BEGIN

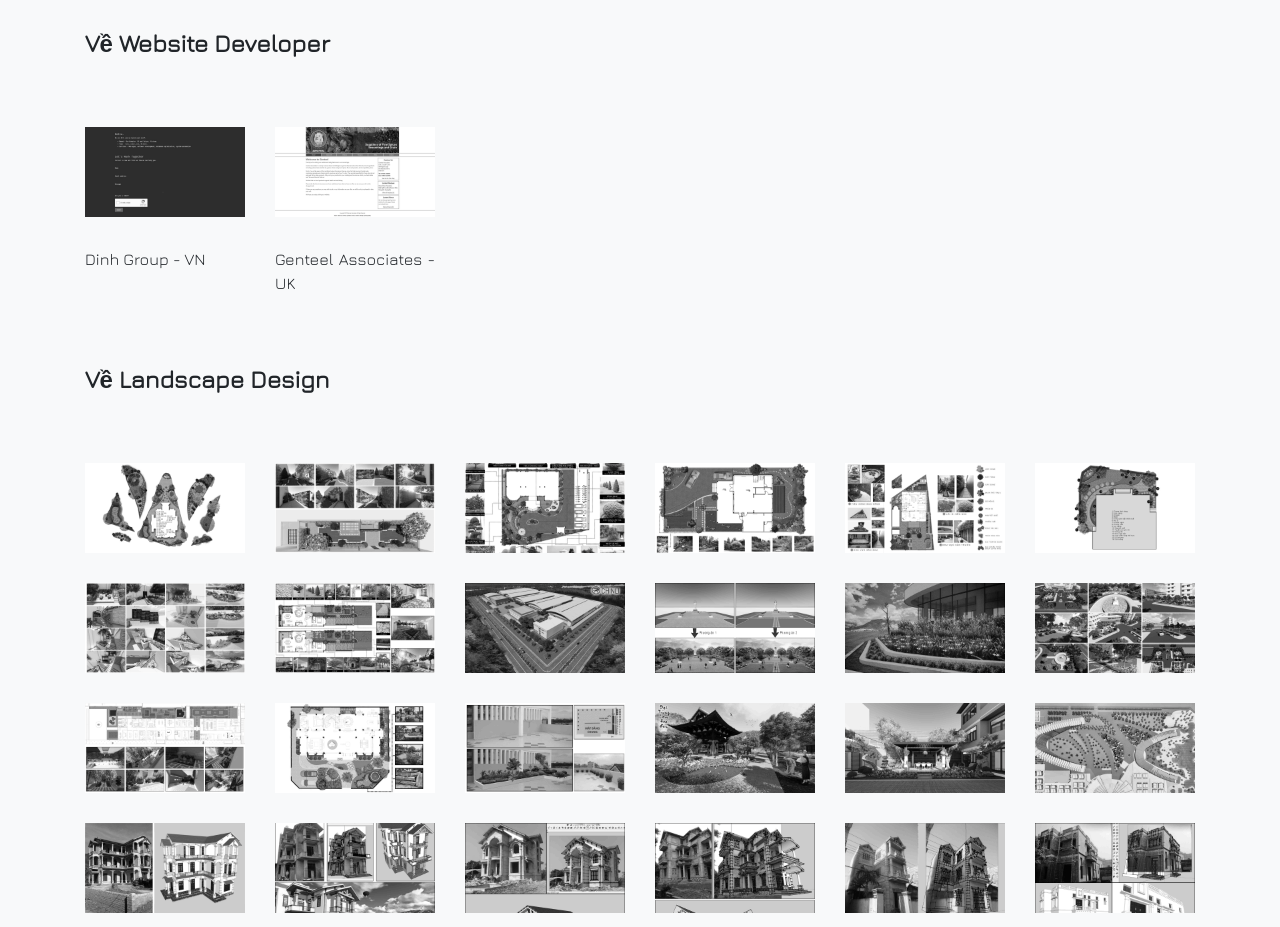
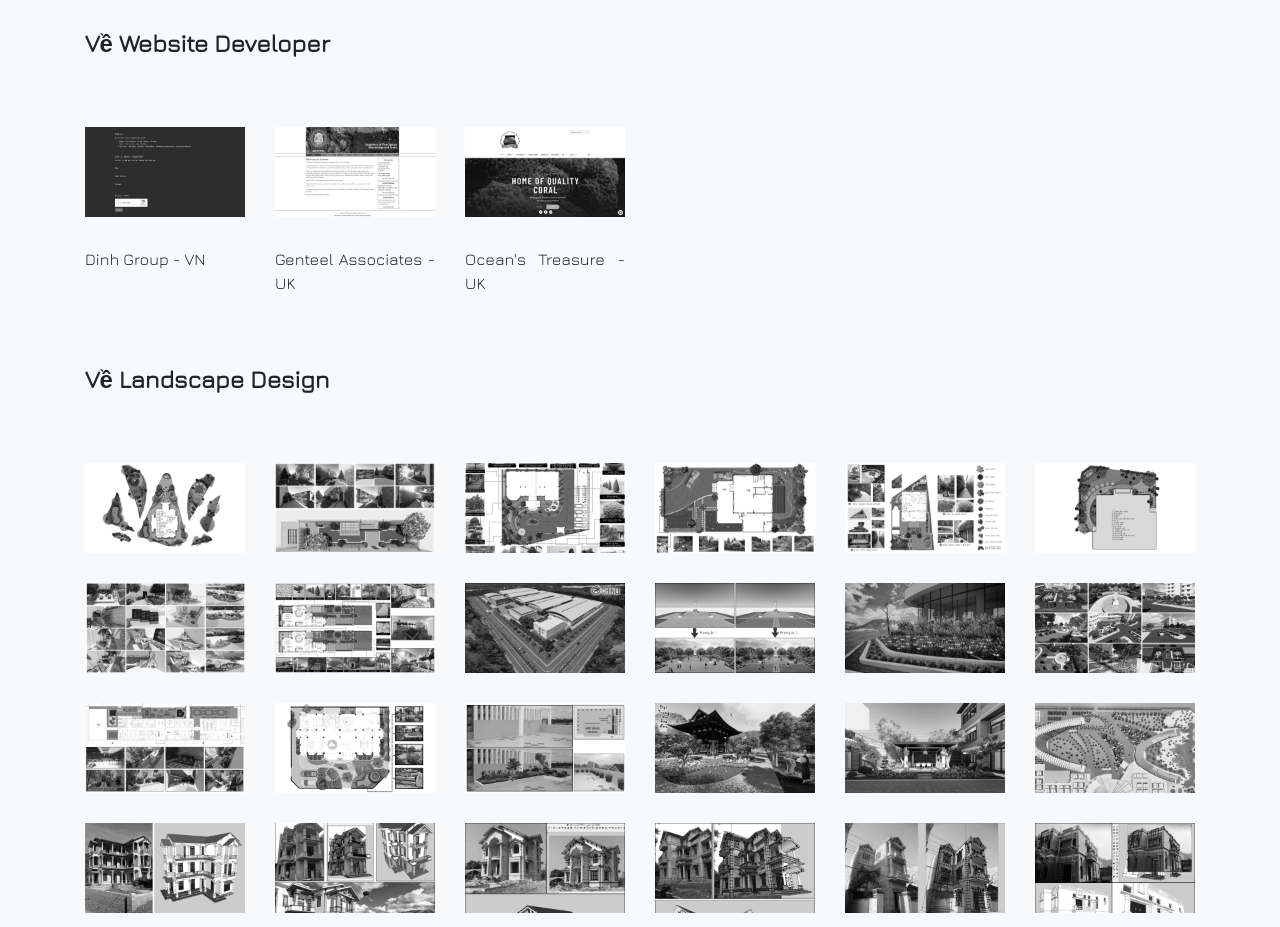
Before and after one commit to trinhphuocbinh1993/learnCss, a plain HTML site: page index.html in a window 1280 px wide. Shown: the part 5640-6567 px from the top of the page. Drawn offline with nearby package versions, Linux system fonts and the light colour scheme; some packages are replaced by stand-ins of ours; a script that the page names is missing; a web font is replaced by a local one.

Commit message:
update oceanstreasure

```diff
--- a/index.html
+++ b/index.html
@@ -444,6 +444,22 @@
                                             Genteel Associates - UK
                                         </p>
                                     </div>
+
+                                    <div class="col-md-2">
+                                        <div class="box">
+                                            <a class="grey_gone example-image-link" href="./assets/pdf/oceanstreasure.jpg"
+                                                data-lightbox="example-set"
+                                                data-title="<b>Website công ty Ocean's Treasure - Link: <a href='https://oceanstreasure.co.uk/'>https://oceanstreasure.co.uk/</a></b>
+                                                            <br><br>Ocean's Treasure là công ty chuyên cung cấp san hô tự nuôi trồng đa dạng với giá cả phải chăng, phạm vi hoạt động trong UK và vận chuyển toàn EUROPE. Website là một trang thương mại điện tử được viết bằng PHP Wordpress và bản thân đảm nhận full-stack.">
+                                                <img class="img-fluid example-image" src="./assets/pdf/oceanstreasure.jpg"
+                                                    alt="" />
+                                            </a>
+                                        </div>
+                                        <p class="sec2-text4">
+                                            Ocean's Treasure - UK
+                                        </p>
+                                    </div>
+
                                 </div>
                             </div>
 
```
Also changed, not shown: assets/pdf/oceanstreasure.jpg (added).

END
BEGIN

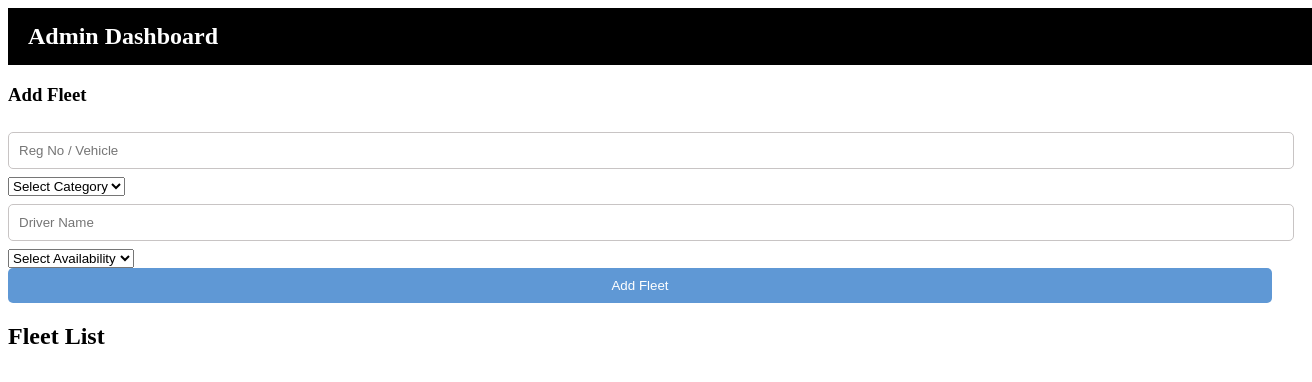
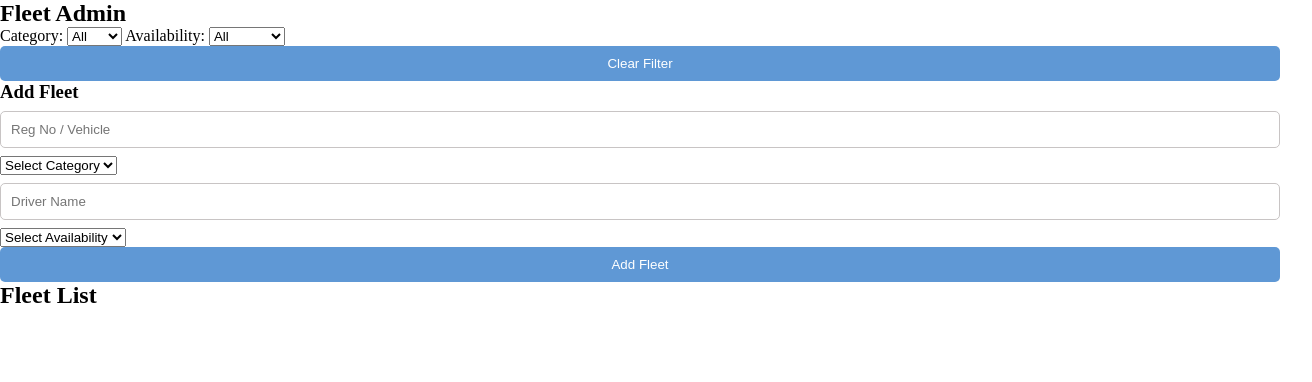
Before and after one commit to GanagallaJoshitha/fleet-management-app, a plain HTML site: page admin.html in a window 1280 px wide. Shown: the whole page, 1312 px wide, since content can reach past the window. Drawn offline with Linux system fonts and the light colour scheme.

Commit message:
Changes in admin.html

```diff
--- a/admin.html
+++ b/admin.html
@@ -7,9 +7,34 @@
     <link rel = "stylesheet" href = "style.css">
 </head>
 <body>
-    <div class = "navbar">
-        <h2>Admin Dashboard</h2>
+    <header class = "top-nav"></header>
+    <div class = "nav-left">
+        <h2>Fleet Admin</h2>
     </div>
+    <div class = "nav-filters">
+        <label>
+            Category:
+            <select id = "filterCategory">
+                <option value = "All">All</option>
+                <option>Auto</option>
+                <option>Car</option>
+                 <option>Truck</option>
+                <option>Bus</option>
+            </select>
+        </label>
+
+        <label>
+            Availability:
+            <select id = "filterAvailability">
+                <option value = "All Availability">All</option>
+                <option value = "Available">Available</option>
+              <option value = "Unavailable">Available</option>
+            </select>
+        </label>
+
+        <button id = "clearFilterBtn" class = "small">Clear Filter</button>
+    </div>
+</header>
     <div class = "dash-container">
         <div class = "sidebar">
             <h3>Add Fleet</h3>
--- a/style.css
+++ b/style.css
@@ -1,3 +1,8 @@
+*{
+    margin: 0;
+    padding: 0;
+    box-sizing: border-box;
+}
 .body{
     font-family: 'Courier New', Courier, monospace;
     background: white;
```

END
BEGIN

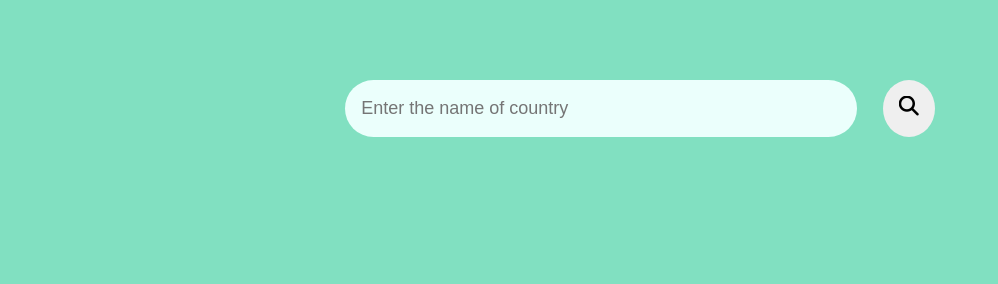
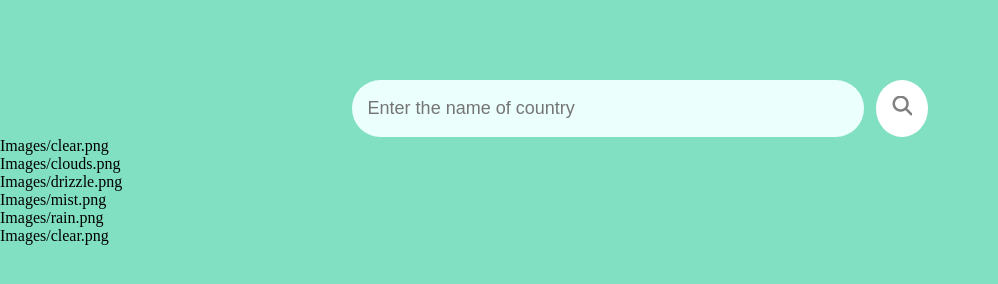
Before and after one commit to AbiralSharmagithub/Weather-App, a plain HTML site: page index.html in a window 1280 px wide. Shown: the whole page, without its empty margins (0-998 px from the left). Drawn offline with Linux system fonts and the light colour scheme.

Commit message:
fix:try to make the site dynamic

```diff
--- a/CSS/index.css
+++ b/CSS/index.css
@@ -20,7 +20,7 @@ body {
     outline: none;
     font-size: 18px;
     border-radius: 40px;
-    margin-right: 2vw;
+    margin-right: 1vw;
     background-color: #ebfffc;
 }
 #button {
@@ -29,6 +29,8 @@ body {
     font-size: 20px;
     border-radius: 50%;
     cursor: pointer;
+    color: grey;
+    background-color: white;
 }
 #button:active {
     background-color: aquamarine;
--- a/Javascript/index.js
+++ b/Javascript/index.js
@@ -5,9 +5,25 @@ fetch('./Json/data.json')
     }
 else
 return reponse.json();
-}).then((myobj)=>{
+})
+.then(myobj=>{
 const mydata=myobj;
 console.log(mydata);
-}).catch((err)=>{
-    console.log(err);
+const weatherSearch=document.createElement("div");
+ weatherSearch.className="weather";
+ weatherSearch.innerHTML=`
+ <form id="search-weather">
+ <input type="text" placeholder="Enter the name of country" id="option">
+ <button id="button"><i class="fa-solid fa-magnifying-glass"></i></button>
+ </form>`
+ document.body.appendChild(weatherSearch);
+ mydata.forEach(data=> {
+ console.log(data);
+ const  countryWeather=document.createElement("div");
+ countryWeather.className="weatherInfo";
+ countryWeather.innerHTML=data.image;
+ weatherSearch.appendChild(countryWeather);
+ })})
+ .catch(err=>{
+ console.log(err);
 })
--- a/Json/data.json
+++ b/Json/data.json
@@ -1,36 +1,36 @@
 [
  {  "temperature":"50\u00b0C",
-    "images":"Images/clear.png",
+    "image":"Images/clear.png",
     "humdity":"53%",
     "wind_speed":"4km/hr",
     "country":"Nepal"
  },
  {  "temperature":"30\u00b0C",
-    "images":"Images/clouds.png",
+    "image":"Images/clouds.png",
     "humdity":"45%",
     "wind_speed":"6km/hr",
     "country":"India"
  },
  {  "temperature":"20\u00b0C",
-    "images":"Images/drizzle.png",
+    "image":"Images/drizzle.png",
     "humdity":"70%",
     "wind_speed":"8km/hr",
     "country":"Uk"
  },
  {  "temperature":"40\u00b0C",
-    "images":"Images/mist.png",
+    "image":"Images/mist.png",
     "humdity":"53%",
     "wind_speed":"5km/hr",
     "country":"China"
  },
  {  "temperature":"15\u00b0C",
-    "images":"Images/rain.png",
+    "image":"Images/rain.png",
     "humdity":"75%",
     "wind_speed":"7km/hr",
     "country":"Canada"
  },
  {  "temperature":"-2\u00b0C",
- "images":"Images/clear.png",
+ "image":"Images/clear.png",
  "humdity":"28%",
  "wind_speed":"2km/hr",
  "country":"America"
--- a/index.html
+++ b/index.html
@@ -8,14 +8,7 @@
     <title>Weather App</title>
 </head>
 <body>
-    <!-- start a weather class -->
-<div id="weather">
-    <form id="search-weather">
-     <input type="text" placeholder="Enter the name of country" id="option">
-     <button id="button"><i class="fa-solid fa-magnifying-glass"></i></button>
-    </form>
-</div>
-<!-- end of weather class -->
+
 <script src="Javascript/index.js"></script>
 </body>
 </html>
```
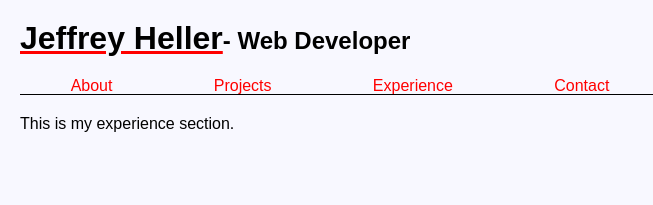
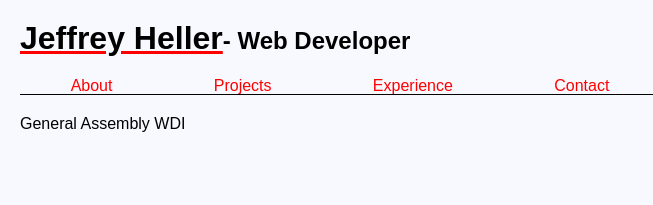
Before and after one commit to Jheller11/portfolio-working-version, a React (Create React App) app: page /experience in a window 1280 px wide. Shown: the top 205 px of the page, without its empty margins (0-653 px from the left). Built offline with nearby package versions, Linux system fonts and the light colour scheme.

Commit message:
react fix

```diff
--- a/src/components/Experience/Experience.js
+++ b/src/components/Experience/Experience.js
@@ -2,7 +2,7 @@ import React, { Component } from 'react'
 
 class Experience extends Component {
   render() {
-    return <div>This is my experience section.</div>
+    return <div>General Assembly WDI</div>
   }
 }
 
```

END

Write out every line from the entries where "weatherSearch" appears.

+const weatherSearch=document.createElement("div");
+ weatherSearch.className="weather";
+ weatherSearch.innerHTML=`
+ document.body.appendChild(weatherSearch);
+ weatherSearch.appendChild(countryWeather);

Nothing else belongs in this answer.